The extent to which these conditions are correct from an economic perspective will greatly depend on the evolution of the BOJ's reaction function.
Q2. On small and mid-sized enterprises (SME) policy, you mentioned a package of policies concerning income policy, contract reform, and so on. This might be good for medium-sized or large companies, but it might be difficult to apply these kinds of policies to SMEs. Do you have any ideas as to how these kinds of policies could be applied to SMEs?
This is exactly the kind of feedback I like to get. This makes us think very carefully. I don't have a definite answer, but we did consider it to some extent. Even though the Japanese economy consists of an enormous number of small enterprises, a lot of them are actually servicing larger enterprises. I suspect that if the large enterprises set the tone in terms of doing this, it would be difficult for the SMEs not to follow them. Tax incentives for wage increases are being used by some of the small enterprises. Perhaps those tax incentives for SMEs could be strengthened. We will think about this more.

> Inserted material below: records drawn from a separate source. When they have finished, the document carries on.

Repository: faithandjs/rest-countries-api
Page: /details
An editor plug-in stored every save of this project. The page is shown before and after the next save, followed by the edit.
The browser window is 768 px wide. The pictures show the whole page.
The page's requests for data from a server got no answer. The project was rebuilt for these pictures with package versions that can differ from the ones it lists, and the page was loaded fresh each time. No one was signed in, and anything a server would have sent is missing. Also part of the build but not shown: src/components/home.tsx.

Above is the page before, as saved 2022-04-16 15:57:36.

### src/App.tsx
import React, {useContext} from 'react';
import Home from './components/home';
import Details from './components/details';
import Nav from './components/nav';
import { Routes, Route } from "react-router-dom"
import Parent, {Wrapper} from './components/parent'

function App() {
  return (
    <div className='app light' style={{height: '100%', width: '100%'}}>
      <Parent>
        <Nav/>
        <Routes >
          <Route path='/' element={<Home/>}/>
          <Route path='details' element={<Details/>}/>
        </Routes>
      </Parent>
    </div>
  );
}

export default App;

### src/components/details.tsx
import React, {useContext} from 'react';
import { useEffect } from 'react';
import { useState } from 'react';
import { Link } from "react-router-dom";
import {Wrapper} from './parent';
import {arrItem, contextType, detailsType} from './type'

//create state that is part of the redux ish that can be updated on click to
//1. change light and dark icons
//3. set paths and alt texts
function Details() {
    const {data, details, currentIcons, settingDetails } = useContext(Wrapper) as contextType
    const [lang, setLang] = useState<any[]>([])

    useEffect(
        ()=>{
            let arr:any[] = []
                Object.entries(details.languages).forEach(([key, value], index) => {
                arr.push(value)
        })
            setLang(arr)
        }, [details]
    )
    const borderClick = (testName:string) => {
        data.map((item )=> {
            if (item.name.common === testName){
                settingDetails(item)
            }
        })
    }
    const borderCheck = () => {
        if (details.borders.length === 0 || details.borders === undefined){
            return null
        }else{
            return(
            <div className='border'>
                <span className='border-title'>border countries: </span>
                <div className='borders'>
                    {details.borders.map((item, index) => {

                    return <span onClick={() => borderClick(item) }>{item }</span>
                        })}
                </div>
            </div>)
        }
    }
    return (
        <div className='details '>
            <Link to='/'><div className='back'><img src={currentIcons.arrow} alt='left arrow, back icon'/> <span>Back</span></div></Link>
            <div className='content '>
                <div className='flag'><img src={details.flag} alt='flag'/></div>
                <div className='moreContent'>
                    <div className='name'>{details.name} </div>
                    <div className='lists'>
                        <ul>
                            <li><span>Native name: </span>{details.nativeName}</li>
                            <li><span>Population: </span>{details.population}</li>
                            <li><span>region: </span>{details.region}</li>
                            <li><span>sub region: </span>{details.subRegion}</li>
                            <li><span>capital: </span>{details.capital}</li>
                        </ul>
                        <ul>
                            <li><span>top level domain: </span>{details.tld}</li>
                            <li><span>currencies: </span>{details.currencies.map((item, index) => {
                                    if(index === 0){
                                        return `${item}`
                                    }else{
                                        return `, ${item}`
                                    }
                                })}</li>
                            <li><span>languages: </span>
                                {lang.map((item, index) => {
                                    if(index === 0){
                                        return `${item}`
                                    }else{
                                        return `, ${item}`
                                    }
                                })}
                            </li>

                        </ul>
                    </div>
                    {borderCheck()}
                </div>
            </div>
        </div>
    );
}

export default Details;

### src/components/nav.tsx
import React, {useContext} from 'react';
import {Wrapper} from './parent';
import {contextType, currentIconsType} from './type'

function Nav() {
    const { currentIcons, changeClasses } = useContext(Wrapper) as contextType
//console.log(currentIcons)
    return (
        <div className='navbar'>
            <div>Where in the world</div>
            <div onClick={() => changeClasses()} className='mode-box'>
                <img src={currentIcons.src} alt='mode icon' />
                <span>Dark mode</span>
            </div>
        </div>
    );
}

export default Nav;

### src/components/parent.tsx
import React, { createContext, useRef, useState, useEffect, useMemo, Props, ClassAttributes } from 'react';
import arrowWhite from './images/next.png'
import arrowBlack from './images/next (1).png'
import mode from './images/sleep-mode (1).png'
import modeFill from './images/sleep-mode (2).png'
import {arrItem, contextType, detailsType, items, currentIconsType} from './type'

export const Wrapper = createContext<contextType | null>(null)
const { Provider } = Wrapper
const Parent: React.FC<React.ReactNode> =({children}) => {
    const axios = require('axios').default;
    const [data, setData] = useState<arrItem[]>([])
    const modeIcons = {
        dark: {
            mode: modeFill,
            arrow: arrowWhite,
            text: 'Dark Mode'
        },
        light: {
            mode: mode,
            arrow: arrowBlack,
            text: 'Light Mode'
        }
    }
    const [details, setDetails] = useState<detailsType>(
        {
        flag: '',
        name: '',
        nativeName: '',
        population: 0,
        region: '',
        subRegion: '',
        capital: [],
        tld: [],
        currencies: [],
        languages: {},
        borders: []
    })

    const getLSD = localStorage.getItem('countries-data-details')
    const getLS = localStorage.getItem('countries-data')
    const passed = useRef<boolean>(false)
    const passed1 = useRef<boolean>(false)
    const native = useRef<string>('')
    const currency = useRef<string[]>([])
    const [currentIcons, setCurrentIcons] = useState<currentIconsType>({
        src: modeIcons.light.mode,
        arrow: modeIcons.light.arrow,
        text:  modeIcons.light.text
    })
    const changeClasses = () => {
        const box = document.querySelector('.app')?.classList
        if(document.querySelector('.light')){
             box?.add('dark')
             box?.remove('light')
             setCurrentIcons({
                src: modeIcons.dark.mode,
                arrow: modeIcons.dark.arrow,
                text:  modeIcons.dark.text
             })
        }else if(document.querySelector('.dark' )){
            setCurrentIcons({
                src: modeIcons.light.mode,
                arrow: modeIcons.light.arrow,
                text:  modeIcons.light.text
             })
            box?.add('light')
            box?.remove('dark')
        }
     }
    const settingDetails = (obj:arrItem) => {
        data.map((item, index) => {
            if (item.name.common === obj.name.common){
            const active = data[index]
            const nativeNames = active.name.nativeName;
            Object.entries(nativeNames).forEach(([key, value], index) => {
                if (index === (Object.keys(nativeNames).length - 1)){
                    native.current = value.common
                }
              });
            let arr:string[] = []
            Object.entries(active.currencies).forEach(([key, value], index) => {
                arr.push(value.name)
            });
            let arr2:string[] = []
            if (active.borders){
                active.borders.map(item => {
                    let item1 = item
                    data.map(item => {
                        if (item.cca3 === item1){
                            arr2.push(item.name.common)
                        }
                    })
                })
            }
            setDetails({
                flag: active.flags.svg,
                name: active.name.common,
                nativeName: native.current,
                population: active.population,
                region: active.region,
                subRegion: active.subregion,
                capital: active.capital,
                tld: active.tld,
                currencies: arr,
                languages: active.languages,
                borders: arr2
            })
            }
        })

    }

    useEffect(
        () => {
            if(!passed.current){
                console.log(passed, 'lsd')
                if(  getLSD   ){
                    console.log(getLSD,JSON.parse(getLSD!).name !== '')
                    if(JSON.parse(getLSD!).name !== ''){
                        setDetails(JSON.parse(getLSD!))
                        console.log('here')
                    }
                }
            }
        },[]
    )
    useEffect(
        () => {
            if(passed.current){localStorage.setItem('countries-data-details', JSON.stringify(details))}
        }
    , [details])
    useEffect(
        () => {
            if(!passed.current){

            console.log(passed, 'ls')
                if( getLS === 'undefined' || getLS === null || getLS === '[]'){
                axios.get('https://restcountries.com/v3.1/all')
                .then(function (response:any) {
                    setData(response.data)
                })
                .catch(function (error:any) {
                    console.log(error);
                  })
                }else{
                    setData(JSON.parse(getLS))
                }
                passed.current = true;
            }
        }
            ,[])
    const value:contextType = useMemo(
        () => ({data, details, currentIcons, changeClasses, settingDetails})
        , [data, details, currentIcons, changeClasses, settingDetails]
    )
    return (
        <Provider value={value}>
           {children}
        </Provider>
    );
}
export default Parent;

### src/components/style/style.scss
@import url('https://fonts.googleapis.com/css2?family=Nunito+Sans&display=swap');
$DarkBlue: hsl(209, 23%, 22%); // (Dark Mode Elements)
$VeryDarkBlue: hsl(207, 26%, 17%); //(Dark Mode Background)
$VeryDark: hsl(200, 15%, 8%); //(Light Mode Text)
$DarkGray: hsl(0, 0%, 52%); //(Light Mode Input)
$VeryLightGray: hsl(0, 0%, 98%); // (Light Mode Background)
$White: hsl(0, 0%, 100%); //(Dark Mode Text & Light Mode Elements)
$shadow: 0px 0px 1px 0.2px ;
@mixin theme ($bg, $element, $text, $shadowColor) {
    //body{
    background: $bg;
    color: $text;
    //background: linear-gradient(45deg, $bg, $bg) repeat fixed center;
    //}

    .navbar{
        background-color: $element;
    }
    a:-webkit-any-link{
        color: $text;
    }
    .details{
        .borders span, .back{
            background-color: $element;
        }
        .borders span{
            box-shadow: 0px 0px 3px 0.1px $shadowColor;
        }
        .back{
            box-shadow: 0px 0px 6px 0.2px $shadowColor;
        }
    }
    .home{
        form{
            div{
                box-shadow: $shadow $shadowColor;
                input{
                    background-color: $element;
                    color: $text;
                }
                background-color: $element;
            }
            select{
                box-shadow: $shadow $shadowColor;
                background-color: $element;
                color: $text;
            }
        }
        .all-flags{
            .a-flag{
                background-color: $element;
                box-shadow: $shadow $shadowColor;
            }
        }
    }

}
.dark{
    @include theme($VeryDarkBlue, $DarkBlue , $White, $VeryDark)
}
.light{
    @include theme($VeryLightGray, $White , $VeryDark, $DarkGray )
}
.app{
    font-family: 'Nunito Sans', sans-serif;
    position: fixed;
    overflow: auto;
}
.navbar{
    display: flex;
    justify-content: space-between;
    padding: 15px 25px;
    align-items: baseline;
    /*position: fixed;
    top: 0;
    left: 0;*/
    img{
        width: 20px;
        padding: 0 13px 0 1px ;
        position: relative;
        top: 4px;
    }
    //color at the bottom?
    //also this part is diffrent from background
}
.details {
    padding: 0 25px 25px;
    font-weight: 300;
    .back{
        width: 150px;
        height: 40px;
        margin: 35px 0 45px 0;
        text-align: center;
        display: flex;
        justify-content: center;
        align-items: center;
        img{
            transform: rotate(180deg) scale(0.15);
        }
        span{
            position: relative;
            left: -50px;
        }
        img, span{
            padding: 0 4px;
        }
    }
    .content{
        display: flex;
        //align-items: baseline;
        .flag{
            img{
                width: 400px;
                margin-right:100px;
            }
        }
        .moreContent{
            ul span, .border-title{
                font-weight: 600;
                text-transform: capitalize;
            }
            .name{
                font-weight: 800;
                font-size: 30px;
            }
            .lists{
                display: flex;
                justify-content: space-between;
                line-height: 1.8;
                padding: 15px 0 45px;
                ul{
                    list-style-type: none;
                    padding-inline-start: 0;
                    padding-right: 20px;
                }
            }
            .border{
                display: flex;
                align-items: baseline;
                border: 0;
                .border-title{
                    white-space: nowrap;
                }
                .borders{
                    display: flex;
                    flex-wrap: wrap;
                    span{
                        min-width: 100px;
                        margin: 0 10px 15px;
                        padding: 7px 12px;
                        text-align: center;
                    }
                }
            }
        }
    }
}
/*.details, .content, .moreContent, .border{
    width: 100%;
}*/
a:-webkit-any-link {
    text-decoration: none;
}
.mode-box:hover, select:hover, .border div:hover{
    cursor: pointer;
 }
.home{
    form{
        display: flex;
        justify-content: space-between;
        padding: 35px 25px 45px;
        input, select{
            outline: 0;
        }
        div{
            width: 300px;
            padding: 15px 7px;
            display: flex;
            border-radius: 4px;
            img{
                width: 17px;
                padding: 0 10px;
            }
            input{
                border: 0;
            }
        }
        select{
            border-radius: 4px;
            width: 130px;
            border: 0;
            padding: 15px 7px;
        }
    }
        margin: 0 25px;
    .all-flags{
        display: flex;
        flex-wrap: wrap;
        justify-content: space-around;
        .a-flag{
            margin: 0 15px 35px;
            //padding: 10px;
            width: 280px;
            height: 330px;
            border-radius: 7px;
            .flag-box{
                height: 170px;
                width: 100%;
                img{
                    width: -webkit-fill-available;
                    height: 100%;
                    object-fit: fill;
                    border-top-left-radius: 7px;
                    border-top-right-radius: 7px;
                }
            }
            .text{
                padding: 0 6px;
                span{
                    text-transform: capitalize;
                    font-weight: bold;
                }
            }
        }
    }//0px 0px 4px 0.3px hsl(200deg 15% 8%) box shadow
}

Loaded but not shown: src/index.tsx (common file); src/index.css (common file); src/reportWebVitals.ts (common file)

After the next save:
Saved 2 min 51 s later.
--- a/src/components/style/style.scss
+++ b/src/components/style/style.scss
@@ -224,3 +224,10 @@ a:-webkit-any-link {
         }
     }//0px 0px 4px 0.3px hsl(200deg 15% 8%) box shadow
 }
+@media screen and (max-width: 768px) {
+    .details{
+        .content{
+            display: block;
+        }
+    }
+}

Q3. In the United States, the labor share has been shrinking, and this is also the case in Japan. An ILL report stated the financialization of the economy was behind this. In Japan, there has always been a discussion about the various stakeholders, but do you think with corporate governance reforms and the emphasis on profits, would that make it more difficult to raise wages? Do you think the emphasis on profitability and the push towards greater financialization would have an impact on Japanese wage increases?
I must admit I haven't studied this in great detail. I think that the corporate governance reform in Japan is probably going to initially strengthen what you call financialization by focusing on share buybacks, mergers and acquisitions, using capital to acquire businesses, and the like. Initially not much pressure to raise wages will exist. Will increased financialization make it more difficult to raise wages? I don't think so. I think that once it is understood that this mechanism is meant to create wage price pressure and not shift profits down, shareholders will accept it.
In the historical context, when the yen has moved, profits have gone through the roof. It is normal for these profits to move to wages and investment. I think enterprises are sitting on a cushion of profitability that can be deployed to raise wages, etc.
There may be a constituency for the implementation of labor market reform. From an enterprise perspective, increasing the share of the labor force that is working under flexible contracts would be win-win for corporations and for labor. It would allow corporations to invest more in human capital but still have the security of being able to lay off these workers.
*This summary was compiled by RIETI Editorial staff.